If you have the tenacity to cook this magnificent dish, it will definitely be a showstopper at any party. Or, you might want to give duck to a friend with the culinary expertise to make confit de canard, in which case you can get excellent frozen organic whole ducks from Real Food.
Good Quality Coffee
The French take their espresso seriously, and their coffee-drinking culture is one of the most robust and discerning in the world. That’s why it’s no surprise that coffee giant Starbucks found it hard to penetrate the country. Steph and Jhonel dropping by Le Café Alain Ducasse to experience the gourmet way of preparing and drinking coffee, inspired us to take our coffee more seriously.
The experience may be hard to replicate in the Philippines, since Alain Ducasse uses rare beans sourced from far-flung places in the globe, but you can at least trust the handcrafted coffees from Edsa Beverage Design Group. Dedicated to developing beverages using the best and freshest ingredients—coffee, included—these people study and love coffee like no other.
The coffee lover in your life will love an Edsa BDG Coffee Subscription that delivers freshly roasted, handpicked coffee straight to his or her doorstep.

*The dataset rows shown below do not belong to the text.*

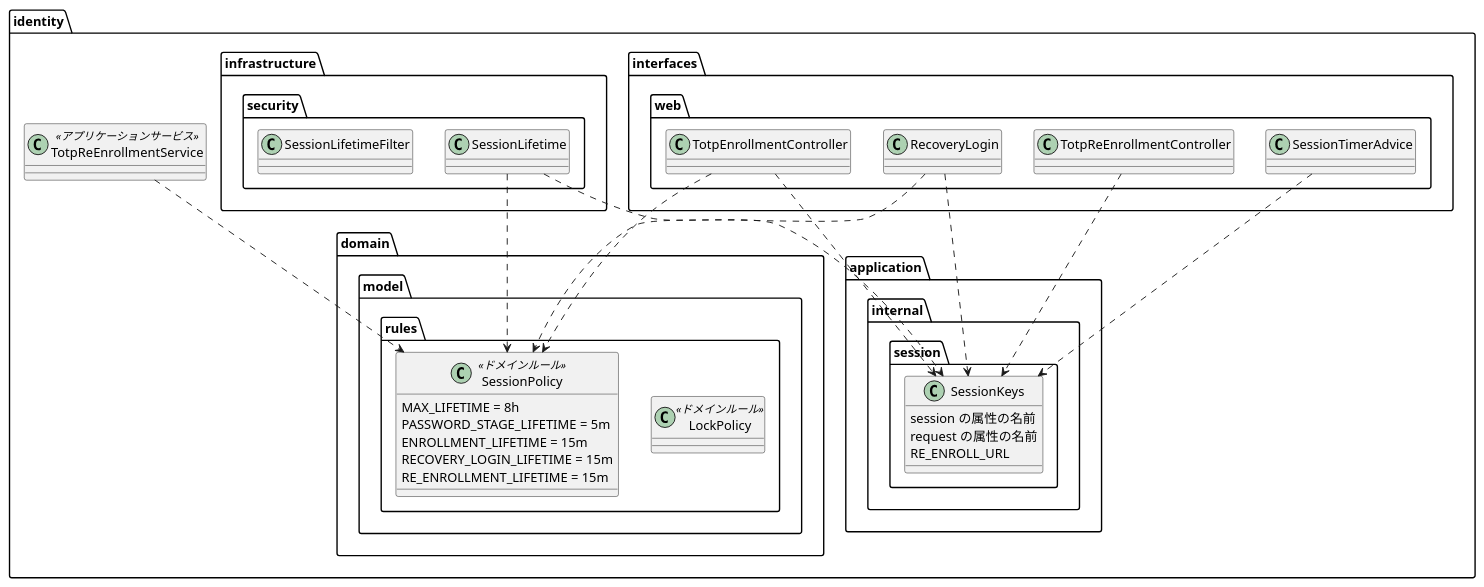
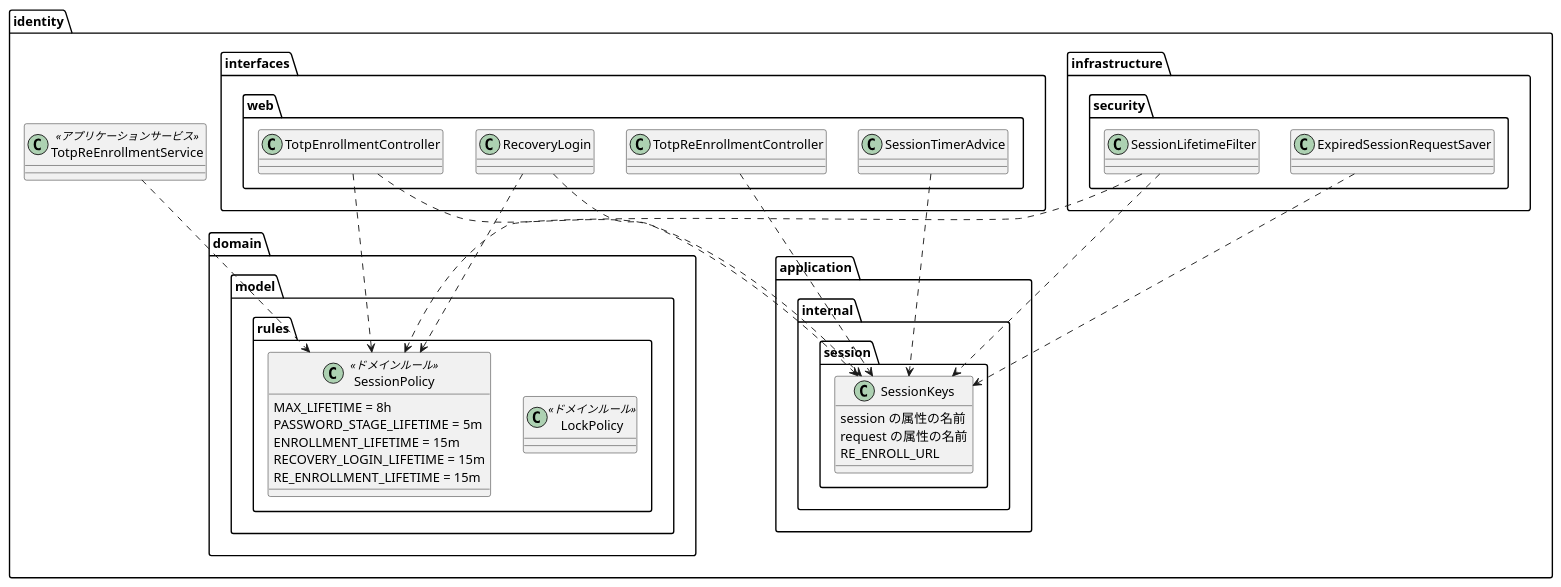
One commit to k2works/practical-domain-driven-design-in-enterpris-application changed the diagram in docs/development/cargo-tracker/bolt_33c_plan.md. Above: the diagram before and after it, drawn with PlantUML. The commit also changed other lines of this file and 3 other files, not shown here.

````diff
--- a/docs/development/cargo-tracker/bolt_33c_plan.md
+++ b/docs/development/cargo-tracker/bolt_33c_plan.md
@@ -70,43 +70,44 @@
 ```plantuml
 @startuml
 package "identity" {
   package "domain.model.rules" {
     class LockPolicy <<ドメインルール>>
     class SessionPolicy <<ドメインルール>> {
       MAX_LIFETIME = 8h
       PASSWORD_STAGE_LIFETIME = 5m
       ENROLLMENT_LIFETIME = 15m
       RECOVERY_LOGIN_LIFETIME = 15m
       RE_ENROLLMENT_LIFETIME = 15m
     }
   }
   package "application.internal.session" {
     class SessionKeys {
       session の属性の名前
       request の属性の名前
       RE_ENROLL_URL
     }
   }
   package "infrastructure.security" {
-    class SessionLifetime
     class SessionLifetimeFilter
+    class ExpiredSessionRequestSaver
   }
   package "interfaces.web" {
     class SessionTimerAdvice
     class TotpEnrollmentController
     class RecoveryLogin
     class TotpReEnrollmentController
   }
-  SessionLifetime ..> SessionKeys
-  SessionLifetime ..> SessionPolicy
+  SessionLifetimeFilter ..> SessionKeys
+  SessionLifetimeFilter ..> SessionPolicy
+  ExpiredSessionRequestSaver ..> SessionKeys
   class TotpReEnrollmentService <<アプリケーションサービス>>
   TotpReEnrollmentService ..> SessionPolicy
   TotpEnrollmentController ..> SessionPolicy
   SessionTimerAdvice ..> SessionKeys
   TotpEnrollmentController ..> SessionKeys
   RecoveryLogin ..> SessionKeys
   RecoveryLogin ..> SessionPolicy
   TotpReEnrollmentController ..> SessionKeys
 }
 @enduml
 ```
````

They also have a seasonal blend called Fruit Cake, made with 60% natural processed specialty coffee from the La Isabela, Costa Rica estate, and 40% washed processed konga beans from Ethiopia.

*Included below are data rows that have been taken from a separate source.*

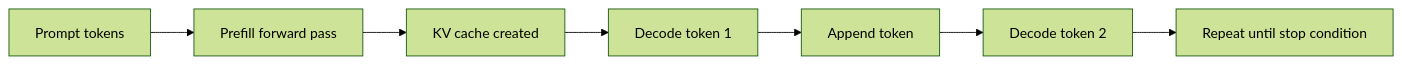
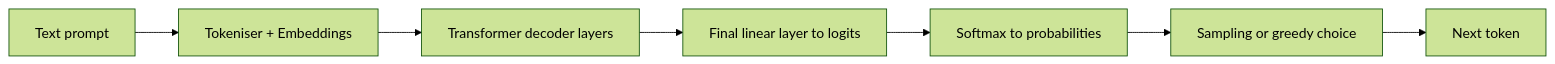
One commit to SAILTECHTEAM/knowledge-base changed the diagram in docs/LLM/llm-inference-principles.mdx. Above: the diagram before and after it, drawn with Mermaid (forest theme). The commit also changed other lines of this file and 1 other file, not shown here.

````diff
--- a/docs/LLM/llm-inference-principles.mdx
+++ b/docs/LLM/llm-inference-principles.mdx
@@ -18,9 +17,9 @@
 ```mermaid
 flowchart LR
-  A["Prompt tokens"] --> B["Prefill forward pass"]
-  B --> C["KV cache created"]
-  C --> D["Decode token 1"]
-  D --> E["Append token"]
-  E --> F["Decode token 2"]
-  F --> G["Repeat until stop condition"]
+  A["Text prompt"] --> B["Tokeniser + Embeddings"]
+  B --> C["Transformer decoder layers"]
+  C --> D["Final linear layer to logits"]
+  D --> E["Softmax to probabilities"]
+  E --> F["Sampling or greedy choice"]
+  F --> G["Next token"]
 ```
````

The Wholesome TableValrhona is known all over the world for its premium chocolates, and is a favorite of many chocolatiers. It's base is found in the small town of Tain-l'Hermitage in Hermitage, France, and The Crawl team was fortunate enough get to visit. A little tidbit of information: in 2017, DTI announced that Valrhona will be sourcing its cacao from Davao—a testament to the excellent quality of Philippine cacao!
While it’s hard to access commercial-grade Valrhona in Manila, it’s easy enough to find good confectioneries and restaurants that make pastries and sweets using this premium chocolate brand. For your Christmas gifts, why not grab some gluten-free Valrhona cookies from The Wholesome Table, or the darkly decadent Mah-Mah-My Valrhona Chocolate Cake from Cupcakes by Sonja, or Bizu Patisserie's handmade chocolate truffles made with pure Valrhona chocolate.
Ladurée did not make it to the final cut of The Crawl France, but the team made sure to drop by a Ladurée store while in Paris. Once a humble bakery built in 1862, Ladurée later became a pioneering tea salon during the Second French Empire, and is now as home to the finest macarons in the world.
Gift a box of Ladurée macarons from Ladurée Philippines, located at 8 Rockwell, Rockwell Drive, Rockwell Center.
Did you know that a champagne can’t be called champagne unless it comes from the Champagne region in France? The Crawl France made sure to drop by this historic region to learn more about the culture and history of this sparkling wine.
One of Steph's favorite discoveries from the wine tour of Champagne is the Rare Rosé, a subtle champagne that starts fruity and citrusy on the palate, before developing vibrant smoky notes. It's called rare for the vintage; the bottle poured for Steph and Jhonel was a 2008 Rare Rosé Millésime.
Thankfully, you don’t need to go to Champagne for a taste of this rosé champagne. Premium Wine Exchange (PWX), located in Makati City, has the vintage rose in their portfolio. You can order the same 2008 vintage Rare Rosé Millésime for P20,000 at PWX.
For more conservative budgets, opt a champagne from Piper-Heidsieck, one of the most popular brands of champagne, and a favorite brand at many Hollywood events. A bottle of Piper-Heidsieck is made following a meticulous process and with a lot of patience—but it’s good to know that this champagne readily available anywhere in the world.
Tasting a 2019 Piper-Heidsieck straight from its tank is one of Jhonel’s favorite experiences of the whole trip. You can experience this champagne, too, by grabbing a Piper-Heidsieck Vintage Brut bottle from Premium Wine Exchange. A bottle costs P3,100, which is the most expensive in the Piper-Heidsieck lineup of PWX.